• Task to carry out
Scan the records for "base". Show the matching lines.

BEGIN

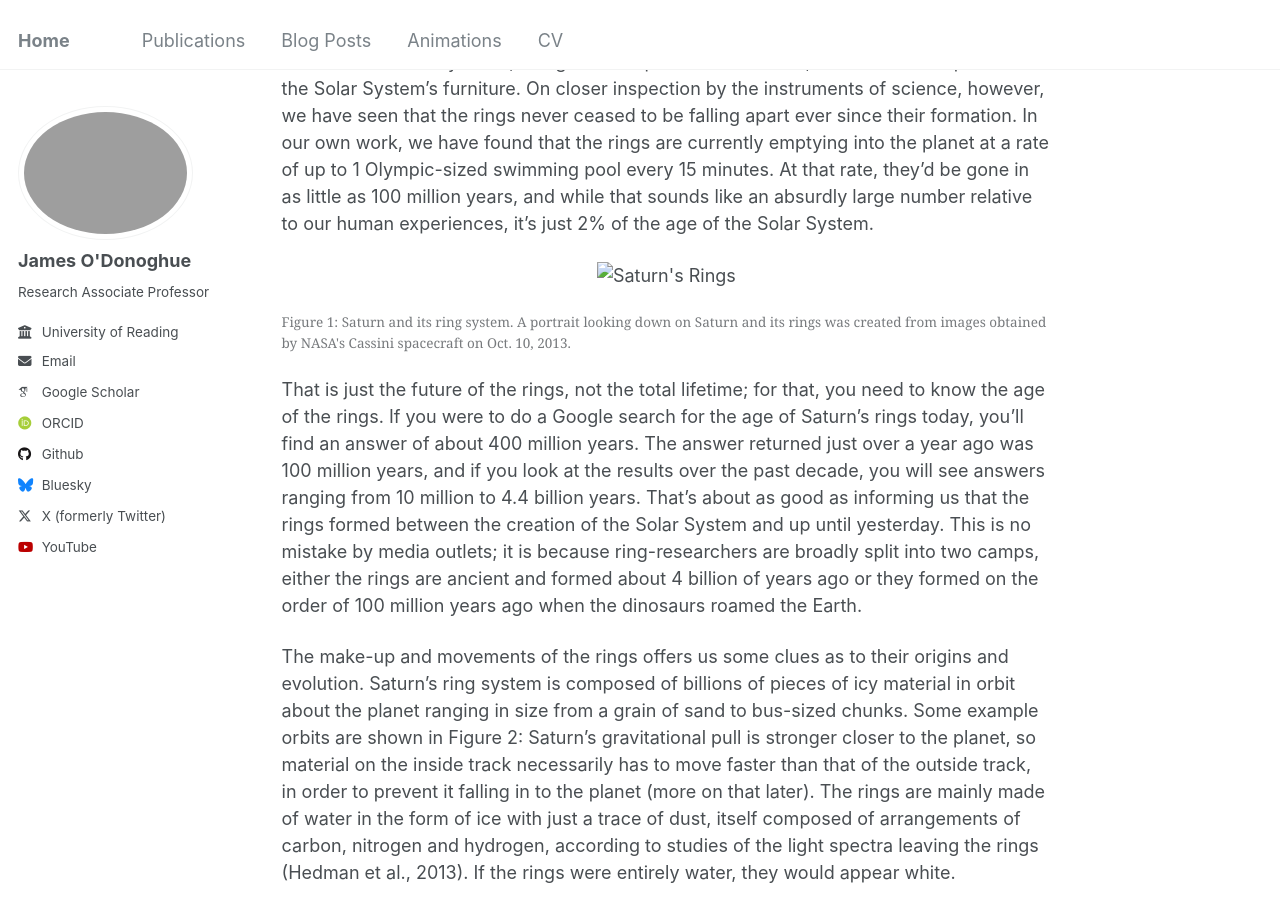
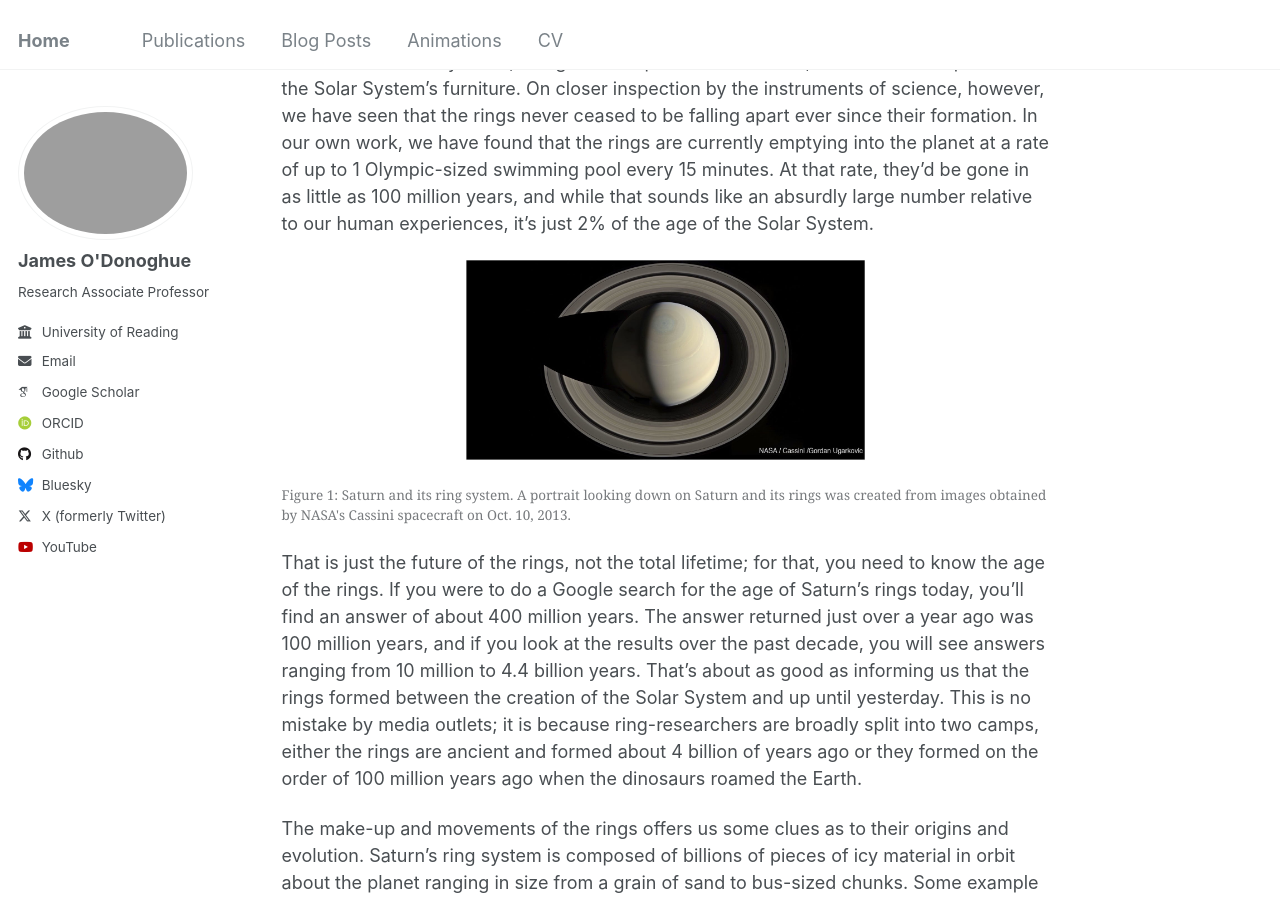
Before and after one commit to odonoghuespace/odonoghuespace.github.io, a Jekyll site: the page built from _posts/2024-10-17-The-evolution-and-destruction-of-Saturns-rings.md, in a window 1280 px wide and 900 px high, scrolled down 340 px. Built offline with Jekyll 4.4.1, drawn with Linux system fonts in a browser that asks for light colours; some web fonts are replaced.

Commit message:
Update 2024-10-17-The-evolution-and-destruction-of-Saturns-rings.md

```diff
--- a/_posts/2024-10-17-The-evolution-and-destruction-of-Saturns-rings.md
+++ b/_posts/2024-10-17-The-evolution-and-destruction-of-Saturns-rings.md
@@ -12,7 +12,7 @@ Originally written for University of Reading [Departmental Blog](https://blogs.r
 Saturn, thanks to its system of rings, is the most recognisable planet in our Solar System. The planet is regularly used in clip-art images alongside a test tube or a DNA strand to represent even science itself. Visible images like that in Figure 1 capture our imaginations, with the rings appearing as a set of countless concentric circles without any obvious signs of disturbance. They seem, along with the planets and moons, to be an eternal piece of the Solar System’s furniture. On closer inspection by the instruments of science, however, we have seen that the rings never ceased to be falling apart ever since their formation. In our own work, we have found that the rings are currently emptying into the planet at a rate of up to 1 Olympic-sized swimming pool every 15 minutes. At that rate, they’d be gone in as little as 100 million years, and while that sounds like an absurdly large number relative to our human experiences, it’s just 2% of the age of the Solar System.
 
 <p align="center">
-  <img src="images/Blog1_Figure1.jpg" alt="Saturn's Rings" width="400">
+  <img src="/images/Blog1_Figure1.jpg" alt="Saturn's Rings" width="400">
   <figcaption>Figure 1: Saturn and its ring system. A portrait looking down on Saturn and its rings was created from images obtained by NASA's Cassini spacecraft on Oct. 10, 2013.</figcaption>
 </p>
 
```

END
BEGIN

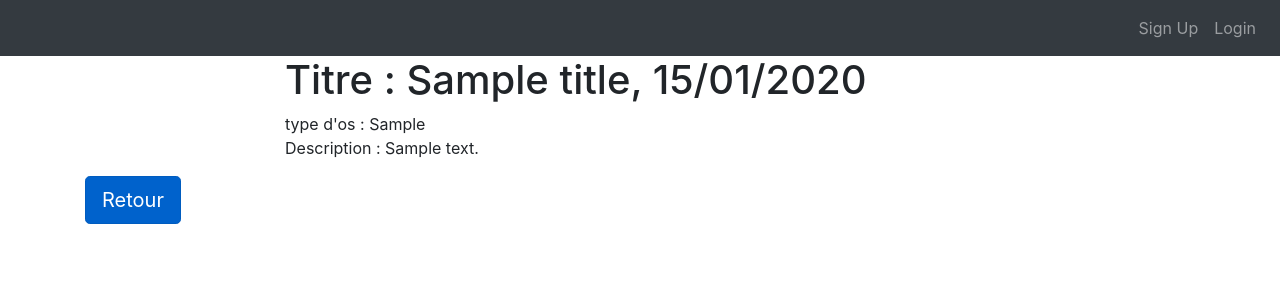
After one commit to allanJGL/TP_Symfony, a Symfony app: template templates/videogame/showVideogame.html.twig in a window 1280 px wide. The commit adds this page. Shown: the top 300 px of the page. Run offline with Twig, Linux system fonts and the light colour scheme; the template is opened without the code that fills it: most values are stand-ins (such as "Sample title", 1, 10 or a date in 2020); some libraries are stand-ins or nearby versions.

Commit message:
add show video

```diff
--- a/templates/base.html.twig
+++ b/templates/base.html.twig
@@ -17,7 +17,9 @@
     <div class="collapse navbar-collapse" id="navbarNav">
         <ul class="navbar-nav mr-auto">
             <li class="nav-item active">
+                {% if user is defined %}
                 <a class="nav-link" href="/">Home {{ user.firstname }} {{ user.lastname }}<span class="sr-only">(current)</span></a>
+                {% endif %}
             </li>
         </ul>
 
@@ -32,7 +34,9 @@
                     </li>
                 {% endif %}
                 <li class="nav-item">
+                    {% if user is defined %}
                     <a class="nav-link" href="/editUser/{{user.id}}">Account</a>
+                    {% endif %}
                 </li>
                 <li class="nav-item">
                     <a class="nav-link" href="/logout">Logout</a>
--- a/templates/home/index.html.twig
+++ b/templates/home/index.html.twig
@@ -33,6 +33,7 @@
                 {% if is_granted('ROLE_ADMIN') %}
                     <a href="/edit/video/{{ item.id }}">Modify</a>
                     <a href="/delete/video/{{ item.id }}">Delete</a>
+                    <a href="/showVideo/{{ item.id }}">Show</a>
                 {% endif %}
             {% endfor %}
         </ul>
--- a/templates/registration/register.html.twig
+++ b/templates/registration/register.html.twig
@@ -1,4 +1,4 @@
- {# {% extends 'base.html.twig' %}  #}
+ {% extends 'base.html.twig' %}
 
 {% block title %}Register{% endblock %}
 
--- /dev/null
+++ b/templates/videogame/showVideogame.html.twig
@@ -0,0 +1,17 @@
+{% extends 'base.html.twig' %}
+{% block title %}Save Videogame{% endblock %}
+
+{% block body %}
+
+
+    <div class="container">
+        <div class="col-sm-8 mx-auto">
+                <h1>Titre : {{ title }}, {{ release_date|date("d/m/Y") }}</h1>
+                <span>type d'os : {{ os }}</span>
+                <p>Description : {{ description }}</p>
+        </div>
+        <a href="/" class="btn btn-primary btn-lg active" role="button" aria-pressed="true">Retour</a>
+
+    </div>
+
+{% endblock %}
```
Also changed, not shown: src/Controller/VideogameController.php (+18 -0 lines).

END

• Answer below
--- a/templates/base.html.twig
+++ b/templates/base.html.twig
- {# {% extends 'base.html.twig' %}  #}
+ {% extends 'base.html.twig' %}
+{% extends 'base.html.twig' %}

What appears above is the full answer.